Your task>
Each line of the material holding the word "description" must be identified and copied.
-------
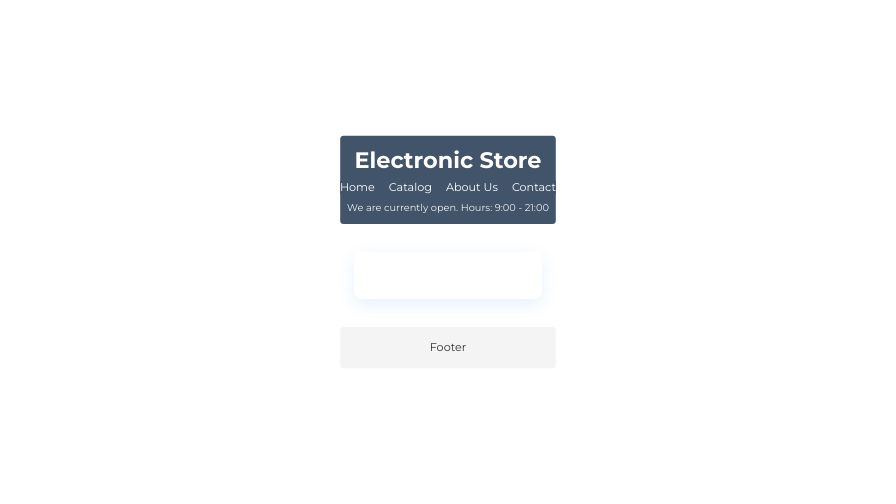
Repository: Lithium87/e-Strore
Page: /
The author's editor kept a copy of each file at every save. The page is drawn from the files as they stood at one save, then again after the next save.
The browser window is 1280 px wide. The pictures show the part of the page from y = 0 to 1920 px (the page is 720 px tall before and 7294 px after), at 70% of full size.
The project was rebuilt for these pictures with package versions that can differ from the ones it lists, and the page was loaded fresh each time. Also part of the build but not shown: vite.config.js.

Above is the page before, as saved 2025-07-06 14:25:42.

### src/main.jsx
import {StrictMode} from 'react';
import {createRoot} from 'react-dom/client';
import App from './App.jsx';

createRoot (document.getElementById ('root')).render (
  <StrictMode>
    <App />
  </StrictMode>
);

### src/App.jsx
import React from 'react';
import './index.css';

const productData = [
  {
    name: 'Laptop Pro',
    description: 'High-performance laptop for professionals.',
    price: 1200,
    photoName: '/laptop.png',
    soldOut: false,
  },
  {
    name: 'Smartphone X',
    description: 'Latest model with stunning display.',
    price: 800,
    photoName: '/smartphone.png',
    soldOut: false,
  },
  {
    name: 'Wireless Headphones',
    description: 'Noise-cancelling headphones with great sound quality.',
    price: 200,
    photoName: '/headphones.png',
    soldOut: false,
  },
  {
    name: 'Smartwatch Z',
    description: 'Stylish smartwatch with fitness tracking features.',
    price: 150,
    photoName: '/smartwatch.png',
    soldOut: false,
  },
  {
    name: 'Gaming Console',
    description: 'Powerful gaming console for endless fun.',
    price: 400,
    photoName: '/console.png',
    soldOut: true,
  },
  {
    name: '4K TV',
    description: 'Ultra HD television with vibrant colors.',
    price: 1000,
    photoName: '/tv.png',
    soldOut: false,
  },
];

const App = () => {
  return (
    <div>
      <Header />
      <Catalog />
      <Footer />
    </div>
  );
};

const Header = () => {
  const hour = new Date ().getHours ();
  const openHours = 9;
  const closeHours = 21;
  const isOpen = hour >= openHours && hour < closeHours;

  return (
    <header className="header">
      <h1>Electronic Store</h1>
      <nav className="nav">
        <ul>
          <li>
            <a href="#home">Home</a>
          </li>
          <li>
            <a href="#catalog">Catalog</a>
          </li>
          <li>
            <a href="#about">About Us</a>
          </li>
          <li>
            <a href="#contact">Contact</a>
          </li>
        </ul>
      </nav>
      <div className="working-hours">
        {isOpen
          ? <p>
              We are currently open. Hours: {openHours}:00 - {closeHours}:00
            </p>
          : <p>
              Sorry, we are closed. Hours: {openHours}:00 - {closeHours}:00
            </p>}
      </div>
    </header>
  );
};

const Catalog = ({name, description, img}) => {
  return (
    <main className="catalog">
      <ul className="products">
        <Product name={name} description={description} img={img} />
      </ul>
    </main>
  );
};

const Product = props => {
  return (
    <li className="product">
      <img src={props.img} alt={props.name} />
      <div>
        <h3>{props.name}</h3>
        <p>{props.description}</p>
        <span>{props.price}</span>
      </div>
    </li>
  );
};

const Footer = () => {
  return <footer className="footer">Footer</footer>;
};

export default App;

### src/index.css
@import url("https://fonts.googleapis.com/css2?family=Montserrat:wght@300;400;700&display=swap");

* {
  margin: 0;
  padding: 0;
  box-sizing: border-box;
}

html {
  font-size: 62.5%;
}

body {
  font-family: "Montserrat", sans-serif;
  color: #1e1e1e;
  background-color: #ffffff;
  min-height: 100vh;
  padding: 4rem;
  display: flex;
  justify-content: center;
  align-items: center;
}

.container {
  max-width: 120rem;
  margin: 0 auto;
  display: flex;
  flex-direction: column;
  align-items: center;
  gap: 3rem;
  padding: 2rem;
  background-color: #f4f6f8;
  border-radius: 1.2rem;
  box-shadow: 0px 4px 12px rgba(0, 0, 0, 0.1);
}

/* Header */
.header {
  align-self: stretch;
  text-align: center;
  padding: 1.5rem 0;
  background-color: #41546a;
  color: #ffffff;
  border-radius: 0.5rem;
  margin-bottom: 2rem;
}

.header h1 {
  font-size: 3.2rem;
  font-weight: 700;
  margin-bottom: 1rem;
}

.nav ul {
  background-color: #41546a;
  list-style: none;
  display: flex;
  justify-content: center;
  gap: 2rem;
}

.nav a {
  color: #ffffff;
  text-decoration: none;
  font-size: 1.6rem;
  font-weight: 500;
  transition: color 0.3s;
}

.nav a:hover {
  color: #ffdd57;
}

.working-hours {
  font-size: 1.4rem;
  margin-top: 1rem;
  color: #f1f1f1;
}

/* Catalog */
.catalog {
  width: 100%;
  text-align: center;
}

.catalog h2 {
  font-size: 3rem;
  font-weight: 700;
  color: #333333;
  margin-bottom: 1rem;
}

.catalog > p {
  font-size: 1.6rem;
  color: #555;
  line-height: 1.8;
  margin-bottom: 2rem;
}

.products {
  list-style: none;
  display: grid;
  grid-template-columns: repeat(auto-fit, minmax(20rem, 1fr));
  gap: 3rem;
  padding: 2rem;
}

.product {
  background-color: #ffffff;
  border-radius: 1rem;
  padding: 1.5rem;
  box-shadow: 0 8px 24px rgba(0, 112, 243, 0.1);
  transition: transform 0.3s ease, box-shadow 0.3s ease;
}

.product:hover {
  transform: translateY(-5px);
  box-shadow: 0 12px 36px rgba(0, 112, 243, 0.15);
}

.product img {
  width: 100%;
  height: auto;
  border-radius: 0.8rem;
  margin-bottom: 1.2rem;
}

.product div {
  text-align: left;
  padding: 0.5rem 0;
}

.product h3 {
  font-size: 2rem;
  font-weight: 700;
  color: #333;
  margin-bottom: 0.5rem;
}

.product p {
  font-size: 1.4rem;
  color: #666;
  font-weight: 400;
  margin-bottom: 1.2rem;
}

.product span {
  display: block;
  font-size: 1.6rem;
  font-weight: 500;
  color: #0070f3;
}

.product.sold-out {
  opacity: 0.6;
  pointer-events: none;
}

.product.sold-out span {
  color: #ff4d4d;
}

/* Footer */
.footer {
  text-align: center;
  font-size: 1.6rem;
  color: #333;
  background-color: #f4f4f4;
  padding: 2rem;
  border-radius: 0.5rem;
  margin-top: 2rem;
}

.footer h3 {
  font-size: 2rem;
  font-weight: 700;
  margin-bottom: 1rem;
}

.footer p {
  font-size: 1.4rem;
  margin-top: 0.5rem;
  color: #555;
}

.order {
  margin-top: 2rem;
  display: flex;
  flex-direction: column;
  align-items: center;
  gap: 1.5rem;
}

.btn {
  color: #fff;
  font-family: inherit;
  border: none;
  font-size: 1.6rem;
  font-weight: 600;
  background-color: #0070f3;
  padding: 1.2rem 3rem;
  border-radius: 2rem;
  cursor: pointer;
  transition: background-color 0.3s ease;
}

.btn:hover {
  background-color: #005bb5;
}

Loaded but not shown: index.html (common file)

After the next save:
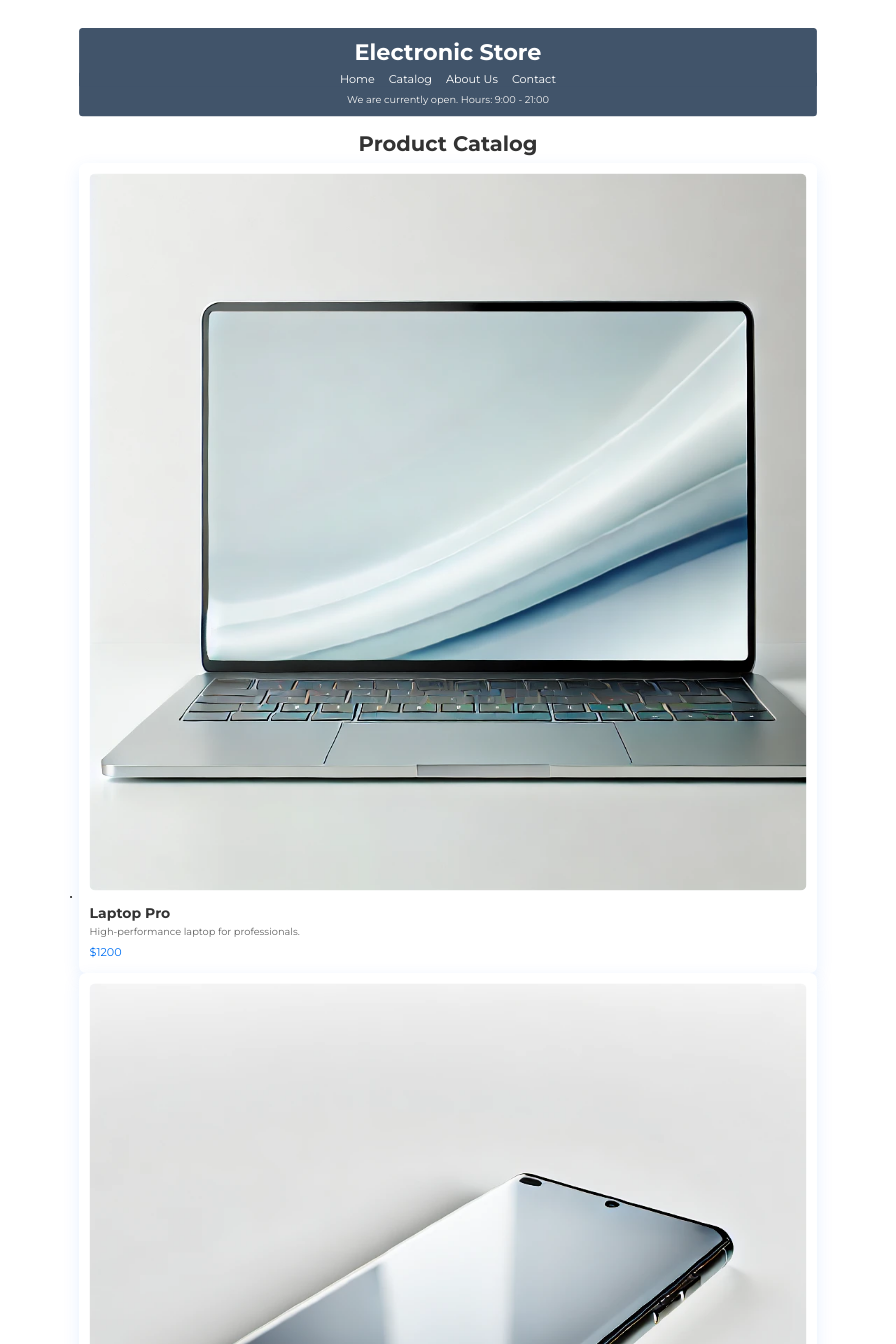
Saved 7 min 10 s later.
--- a/src/App.jsx
+++ b/src/App.jsx
@@ -94,11 +94,20 @@ const Header = () => {
   );
 };
 
-const Catalog = ({name, description, img}) => {
+const Catalog = () => {
   return (
     <main className="catalog">
-      <ul className="products">
-        <Product name={name} description={description} img={img} />
+      <h2>Product Catalog</h2>
+      <ul className="product-list">
+        {productData.map ((product, index) => (
+          <Product
+            key={index}
+            name={product.name}
+            description={product.description}
+            price={`$${product.price}`}
+            img={product.photoName}
+          />
+        ))}
       </ul>
     </main>
   );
-------
Response area>
    description: 'High-performance laptop for professionals.',
    description: 'Latest model with stunning display.',
    description: 'Noise-cancelling headphones with great sound quality.',
    description: 'Stylish smartwatch with fitness tracking features.',
    description: 'Powerful gaming console for endless fun.',
    description: 'Ultra HD television with vibrant colors.',
const Catalog = ({name, description, img}) => {
        <Product name={name} description={description} img={img} />
        <p>{props.description}</p>
-const Catalog = ({name, description, img}) => {
-        <Product name={name} description={description} img={img} />
+            description={product.description}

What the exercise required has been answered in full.